(Information given Opens)
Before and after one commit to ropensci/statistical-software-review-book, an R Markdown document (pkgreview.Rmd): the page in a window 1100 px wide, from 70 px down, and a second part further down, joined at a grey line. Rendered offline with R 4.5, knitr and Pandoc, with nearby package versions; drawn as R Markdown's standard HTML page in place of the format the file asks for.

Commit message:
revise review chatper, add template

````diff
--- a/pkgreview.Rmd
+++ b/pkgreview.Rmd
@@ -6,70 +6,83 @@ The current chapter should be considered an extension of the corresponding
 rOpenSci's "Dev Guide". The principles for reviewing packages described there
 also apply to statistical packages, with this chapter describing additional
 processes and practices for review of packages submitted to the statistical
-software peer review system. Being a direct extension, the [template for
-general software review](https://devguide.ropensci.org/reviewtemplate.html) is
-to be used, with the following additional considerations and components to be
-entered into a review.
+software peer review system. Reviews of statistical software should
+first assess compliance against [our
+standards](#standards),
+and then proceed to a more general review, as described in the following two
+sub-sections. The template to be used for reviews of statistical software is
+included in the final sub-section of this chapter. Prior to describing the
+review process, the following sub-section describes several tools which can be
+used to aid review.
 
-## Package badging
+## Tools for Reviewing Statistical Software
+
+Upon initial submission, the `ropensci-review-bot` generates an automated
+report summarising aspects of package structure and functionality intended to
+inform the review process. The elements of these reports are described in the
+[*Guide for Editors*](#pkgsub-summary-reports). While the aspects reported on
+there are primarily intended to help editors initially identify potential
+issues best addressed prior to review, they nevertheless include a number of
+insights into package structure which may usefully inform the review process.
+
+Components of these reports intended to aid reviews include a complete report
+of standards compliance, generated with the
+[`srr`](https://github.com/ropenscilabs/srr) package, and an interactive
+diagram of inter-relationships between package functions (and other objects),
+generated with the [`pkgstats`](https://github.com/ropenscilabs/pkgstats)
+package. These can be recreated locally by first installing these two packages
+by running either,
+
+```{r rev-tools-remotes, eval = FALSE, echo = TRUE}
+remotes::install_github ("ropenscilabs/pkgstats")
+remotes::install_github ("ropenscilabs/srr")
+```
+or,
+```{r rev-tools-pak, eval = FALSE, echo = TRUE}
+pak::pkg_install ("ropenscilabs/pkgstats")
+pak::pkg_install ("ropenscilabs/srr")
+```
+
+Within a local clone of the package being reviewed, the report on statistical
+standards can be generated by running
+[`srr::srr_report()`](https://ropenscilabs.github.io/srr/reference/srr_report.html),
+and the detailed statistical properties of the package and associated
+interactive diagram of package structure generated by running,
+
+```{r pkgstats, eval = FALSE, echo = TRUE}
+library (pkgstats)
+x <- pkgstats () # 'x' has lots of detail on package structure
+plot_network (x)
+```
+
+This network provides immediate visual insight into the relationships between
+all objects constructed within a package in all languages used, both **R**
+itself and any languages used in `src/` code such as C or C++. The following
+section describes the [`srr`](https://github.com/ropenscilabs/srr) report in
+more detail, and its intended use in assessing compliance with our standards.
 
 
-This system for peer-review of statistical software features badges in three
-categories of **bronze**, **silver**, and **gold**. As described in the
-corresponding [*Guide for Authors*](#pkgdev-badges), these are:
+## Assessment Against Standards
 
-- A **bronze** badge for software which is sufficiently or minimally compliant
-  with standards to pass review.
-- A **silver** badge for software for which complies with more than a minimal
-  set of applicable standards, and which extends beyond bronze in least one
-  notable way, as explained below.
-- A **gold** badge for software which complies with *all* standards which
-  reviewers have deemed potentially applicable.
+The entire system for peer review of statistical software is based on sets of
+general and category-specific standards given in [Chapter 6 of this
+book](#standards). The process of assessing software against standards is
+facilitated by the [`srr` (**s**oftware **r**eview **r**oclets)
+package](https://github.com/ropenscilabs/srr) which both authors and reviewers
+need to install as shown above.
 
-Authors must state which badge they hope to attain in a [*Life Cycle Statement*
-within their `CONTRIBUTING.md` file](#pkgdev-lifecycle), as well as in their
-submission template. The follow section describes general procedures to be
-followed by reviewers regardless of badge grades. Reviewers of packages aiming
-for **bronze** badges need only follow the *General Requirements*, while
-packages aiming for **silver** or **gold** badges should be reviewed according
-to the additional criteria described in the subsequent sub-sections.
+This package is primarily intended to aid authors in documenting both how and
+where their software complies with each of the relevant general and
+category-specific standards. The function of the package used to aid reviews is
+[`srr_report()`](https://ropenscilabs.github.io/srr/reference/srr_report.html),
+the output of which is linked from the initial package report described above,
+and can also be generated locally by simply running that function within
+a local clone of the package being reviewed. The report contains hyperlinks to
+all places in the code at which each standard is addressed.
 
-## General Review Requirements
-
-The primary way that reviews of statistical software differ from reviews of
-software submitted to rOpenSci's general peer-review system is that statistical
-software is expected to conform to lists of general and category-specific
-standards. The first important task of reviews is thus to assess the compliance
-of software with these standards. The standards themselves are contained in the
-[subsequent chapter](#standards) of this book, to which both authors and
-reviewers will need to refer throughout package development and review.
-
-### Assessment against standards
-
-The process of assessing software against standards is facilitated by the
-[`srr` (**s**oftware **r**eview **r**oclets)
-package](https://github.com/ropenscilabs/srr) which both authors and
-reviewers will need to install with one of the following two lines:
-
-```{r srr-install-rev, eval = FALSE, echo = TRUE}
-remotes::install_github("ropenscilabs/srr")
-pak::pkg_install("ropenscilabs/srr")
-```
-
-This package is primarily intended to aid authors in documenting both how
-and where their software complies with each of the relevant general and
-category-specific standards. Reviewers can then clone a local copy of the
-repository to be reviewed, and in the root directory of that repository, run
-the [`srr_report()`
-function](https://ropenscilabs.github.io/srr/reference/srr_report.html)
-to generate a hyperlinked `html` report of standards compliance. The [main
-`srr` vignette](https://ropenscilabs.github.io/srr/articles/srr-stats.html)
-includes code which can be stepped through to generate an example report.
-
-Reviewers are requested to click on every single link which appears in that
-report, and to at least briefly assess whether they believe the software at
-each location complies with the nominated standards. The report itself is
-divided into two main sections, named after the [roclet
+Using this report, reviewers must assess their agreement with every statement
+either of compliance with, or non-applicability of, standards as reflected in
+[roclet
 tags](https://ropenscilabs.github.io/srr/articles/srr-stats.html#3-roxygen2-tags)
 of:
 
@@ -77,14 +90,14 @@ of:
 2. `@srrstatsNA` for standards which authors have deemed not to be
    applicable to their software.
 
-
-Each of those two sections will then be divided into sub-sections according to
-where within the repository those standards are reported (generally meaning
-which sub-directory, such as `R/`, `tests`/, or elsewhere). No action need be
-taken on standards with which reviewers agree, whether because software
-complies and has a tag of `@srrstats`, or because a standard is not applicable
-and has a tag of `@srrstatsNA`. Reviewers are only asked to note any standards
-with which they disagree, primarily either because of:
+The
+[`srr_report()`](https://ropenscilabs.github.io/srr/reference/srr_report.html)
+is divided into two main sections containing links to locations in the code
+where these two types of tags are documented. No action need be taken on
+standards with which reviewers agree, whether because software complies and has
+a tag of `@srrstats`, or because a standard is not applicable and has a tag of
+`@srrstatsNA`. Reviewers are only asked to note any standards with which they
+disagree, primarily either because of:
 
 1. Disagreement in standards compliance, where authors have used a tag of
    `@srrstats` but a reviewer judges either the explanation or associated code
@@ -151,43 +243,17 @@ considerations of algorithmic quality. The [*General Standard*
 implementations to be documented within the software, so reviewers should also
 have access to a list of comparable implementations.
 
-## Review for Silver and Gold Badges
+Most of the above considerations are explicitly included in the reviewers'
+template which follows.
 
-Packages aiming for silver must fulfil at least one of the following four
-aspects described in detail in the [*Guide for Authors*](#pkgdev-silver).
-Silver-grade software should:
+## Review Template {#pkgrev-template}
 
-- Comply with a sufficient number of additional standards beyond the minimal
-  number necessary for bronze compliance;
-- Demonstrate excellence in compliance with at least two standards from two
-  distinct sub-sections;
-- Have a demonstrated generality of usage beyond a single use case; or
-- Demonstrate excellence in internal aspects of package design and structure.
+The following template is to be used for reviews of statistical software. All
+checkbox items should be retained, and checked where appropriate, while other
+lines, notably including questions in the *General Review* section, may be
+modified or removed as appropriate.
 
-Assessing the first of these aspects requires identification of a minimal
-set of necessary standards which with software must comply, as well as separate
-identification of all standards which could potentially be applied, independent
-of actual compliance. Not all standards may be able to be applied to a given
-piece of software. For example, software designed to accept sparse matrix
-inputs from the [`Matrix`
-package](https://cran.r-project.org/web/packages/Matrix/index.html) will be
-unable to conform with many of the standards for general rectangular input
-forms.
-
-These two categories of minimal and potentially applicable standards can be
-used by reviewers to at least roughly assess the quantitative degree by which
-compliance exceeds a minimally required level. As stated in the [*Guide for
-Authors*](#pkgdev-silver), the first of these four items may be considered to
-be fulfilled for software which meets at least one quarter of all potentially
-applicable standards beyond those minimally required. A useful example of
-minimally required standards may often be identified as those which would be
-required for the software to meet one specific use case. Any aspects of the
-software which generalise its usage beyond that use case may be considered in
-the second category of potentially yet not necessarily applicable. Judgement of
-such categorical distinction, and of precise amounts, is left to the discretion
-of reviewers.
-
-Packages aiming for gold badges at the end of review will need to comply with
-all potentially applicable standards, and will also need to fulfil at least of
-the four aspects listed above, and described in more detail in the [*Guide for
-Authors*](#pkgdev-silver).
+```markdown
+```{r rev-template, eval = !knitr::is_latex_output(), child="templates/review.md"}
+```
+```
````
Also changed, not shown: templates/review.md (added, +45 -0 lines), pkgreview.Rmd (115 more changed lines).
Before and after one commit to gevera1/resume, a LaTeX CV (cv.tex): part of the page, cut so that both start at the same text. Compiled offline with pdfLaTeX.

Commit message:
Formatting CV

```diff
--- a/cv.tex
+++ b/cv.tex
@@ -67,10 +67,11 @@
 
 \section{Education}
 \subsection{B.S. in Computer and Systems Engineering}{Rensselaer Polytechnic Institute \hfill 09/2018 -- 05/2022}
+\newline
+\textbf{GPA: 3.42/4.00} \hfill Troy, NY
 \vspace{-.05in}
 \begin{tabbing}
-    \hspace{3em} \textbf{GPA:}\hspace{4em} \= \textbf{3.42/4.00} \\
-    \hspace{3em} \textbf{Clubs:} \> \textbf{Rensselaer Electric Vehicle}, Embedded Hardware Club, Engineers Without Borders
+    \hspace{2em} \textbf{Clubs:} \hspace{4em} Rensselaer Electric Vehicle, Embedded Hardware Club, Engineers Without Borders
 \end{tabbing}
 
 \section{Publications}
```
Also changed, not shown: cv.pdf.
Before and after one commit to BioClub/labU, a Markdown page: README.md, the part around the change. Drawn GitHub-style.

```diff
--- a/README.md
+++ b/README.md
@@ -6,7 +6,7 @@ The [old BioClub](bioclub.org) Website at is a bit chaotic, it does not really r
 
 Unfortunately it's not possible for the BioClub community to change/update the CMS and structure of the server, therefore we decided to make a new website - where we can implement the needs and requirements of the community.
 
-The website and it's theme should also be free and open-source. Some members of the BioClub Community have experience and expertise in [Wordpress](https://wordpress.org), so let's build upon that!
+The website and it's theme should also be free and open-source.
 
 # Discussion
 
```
(Information given Closes)
> _What you need to do_
Read through the lines above and collect those that contain the string "specific".

> _Answer to this exercise_
+general and category-specific standards given in [Chapter 6 of this
+category-specific standards. The function of the package used to aid reviews is
-software is expected to conform to lists of general and category-specific
-category-specific standards. Reviewers can then clone a local copy of the
-required for the software to meet one specific use case. Any aspects of the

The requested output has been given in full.